14 black and white photographs
Distributed by the University of Nebraska Press for the Salish Kootenai College Press
Lori Lambert (Mi’kmaq/Abenaki) examines the problems that researchers encounter when adjusting research methodologies in the behavioral sciences to Native values and tribal community life. In addition to surveying the literature with an emphasis on Native authors, she has also interviewed a sampling of indigenous people in Australia, northern Canada, and Montana’s Flathead Indian Reservation.
Members of four indigenous communities speak about what they expect from researchers who come into their communities. Their voices and stories provide a conceptual framework for non-indigenous researchers who anticipate doing research with indigenous peoples in the social, behavioral, or environmental sciences. This conceptual framework created by indigenous stories similarly provides a framework for hope and empowerment as indigenous communities endeavor to pass on their values and stories to future generations.
Indigenous research methodologies developed from stories told by elders help researchers to both respect the unique character of Native communities and contribute to their healing and empowerment. Indigenous research as such, however, is not a new phenomenon. Indigenous story keepers have always, through careful observation, articulated in their stories how their world works, thereby also preserving knowledge of their community’s past.
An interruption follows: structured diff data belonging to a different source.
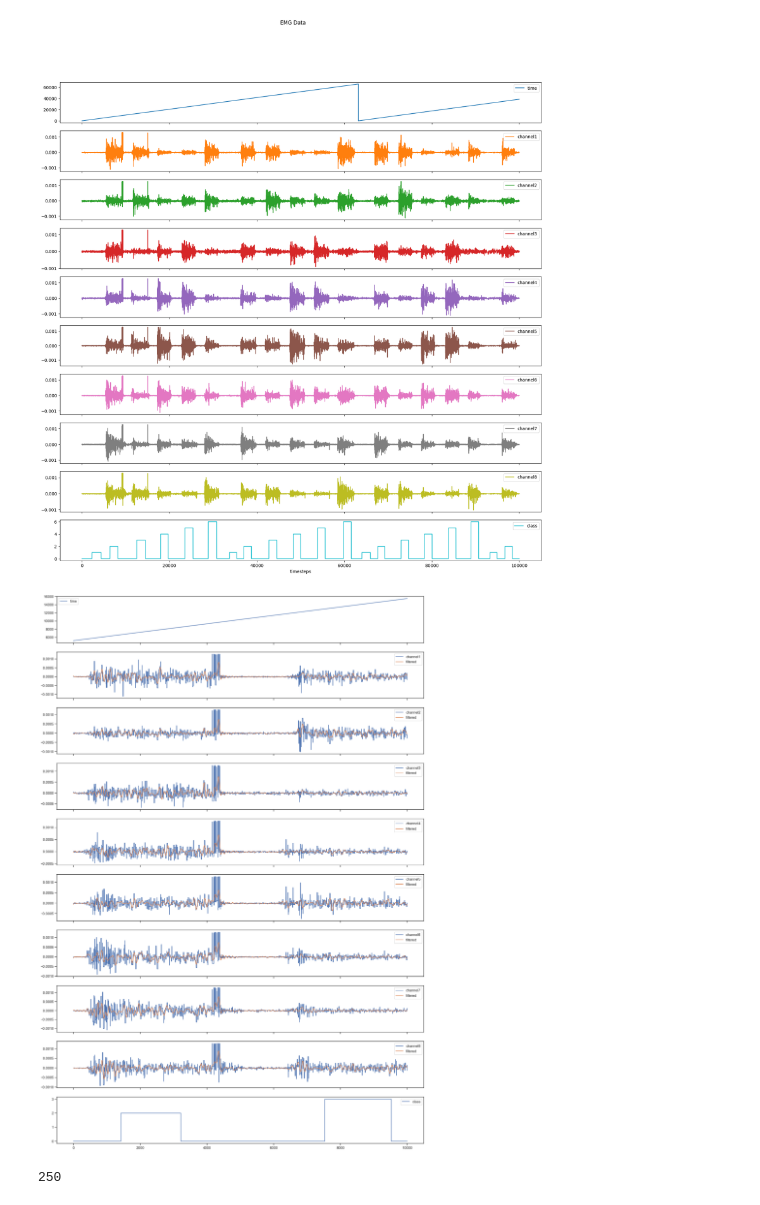
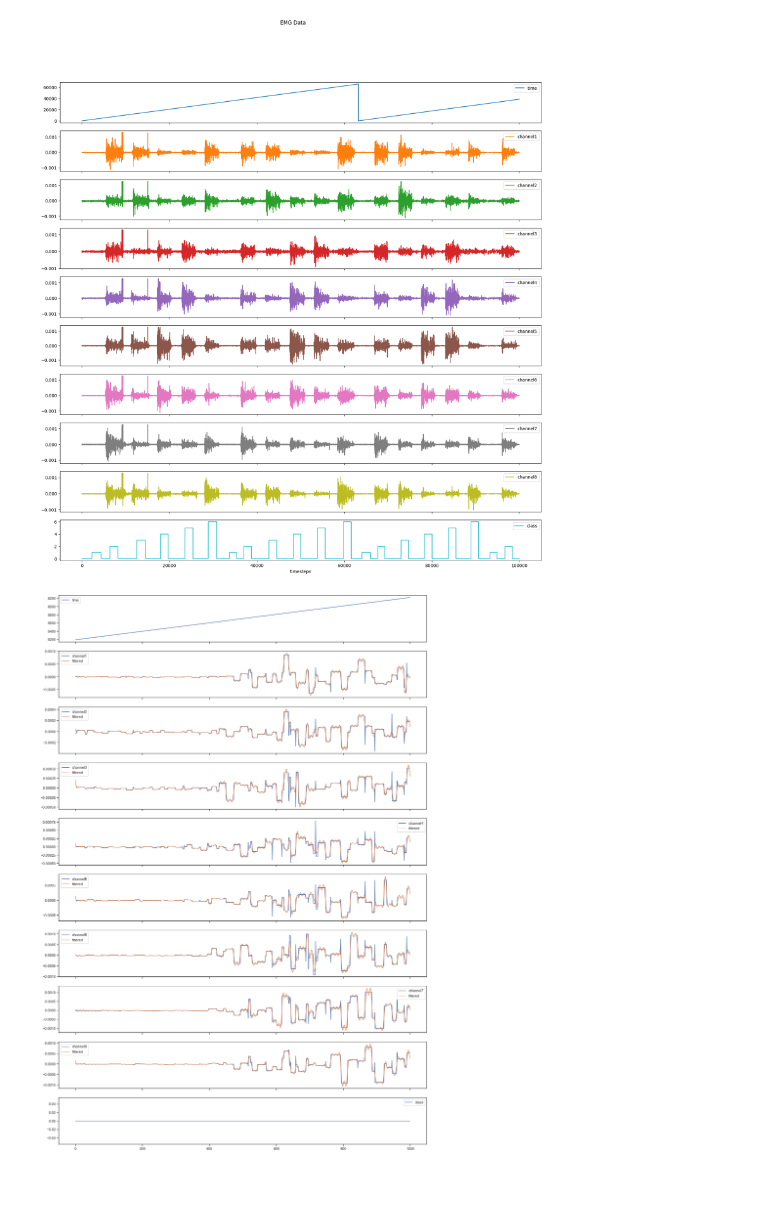
Before and after one commit to stevenc15/SD1-project, a Jupyter notebook: ml/examples/Fourier_and_fake_data_gen.ipynb, the cells around one changed output. Cells and saved outputs as stored; diff of their text form; code cells hidden in the pictures.

Commit message:
Still need to automate normalizing data,, but tested ffg

```diff
--- a/ml/examples/Fourier_and_fake_data_gen.ipynb
+++ b/ml/examples/Fourier_and_fake_data_gen.ipynb
@@ -44,31 +36,19 @@ array([<Axes: xlabel='timesteps'>, <Axes: xlabel='timesteps'>,
 # %%
 import seaborn as sns
 import matplotlib.pyplot as plt
 sns.set(style="ticks")
 #plot all data
 fig, axs = plt.subplots(len(emgdata_df.columns), 1, figsize=(20, 30), sharex=True)
-num_samples = 10000
+num_samples = 1000
 start = 5000
 end = start + num_samples
 for i in range(len(emgdata_df.columns)):
     axs[i].plot(np.array(emgdata_df)[start:end,i], label=emgdata_df.columns[i])
     if i != 0 and i != len(emgdata_df.columns)-1:
-        axs[i].plot(filter_signal_single_channel(np.array(emgdata_df)[start:end,i],5e3), label='filtered')
+        axs[i].plot(fft_filter_signal_single_channel(np.array(emgdata_df)[start:end,i],5e3), label='filtered')
     axs[i].legend()
 # %% [output]
-[figure, old version]
+[figure, new version]
-# %%
-fake_emg_data = emgdata_df.iloc[:,1:-2].values
-fake_joint_data = emgdata_df.iloc[:,-2:].values
-fake_emg_data.shape, fake_joint_data.shape
-
-#calculate sample rate from time
-time = emgdata_df['time']
-sample_rate_ms = 1/(time[1]-time[0])
-sample_rate =int(sample_rate_ms* 1000)
-sample_rate
-# %% [output]
-250
 # %%
 #save each one as a scipy wav file
 from scipy.io import wavfile
```
Also changed, not shown: parts of 2 cells of this notebook, 2 other files.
Lori Lambert is a member of the Nulhegan Abenaki Tribe of Vermont and a descendant of the Mi’kmaq/Huron Wendot. For the last twenty years she has taught at Salish Kootenai College on the Flathead Indian Reservation, Montana. Lambert is the founder of the American Indigenous Research Association.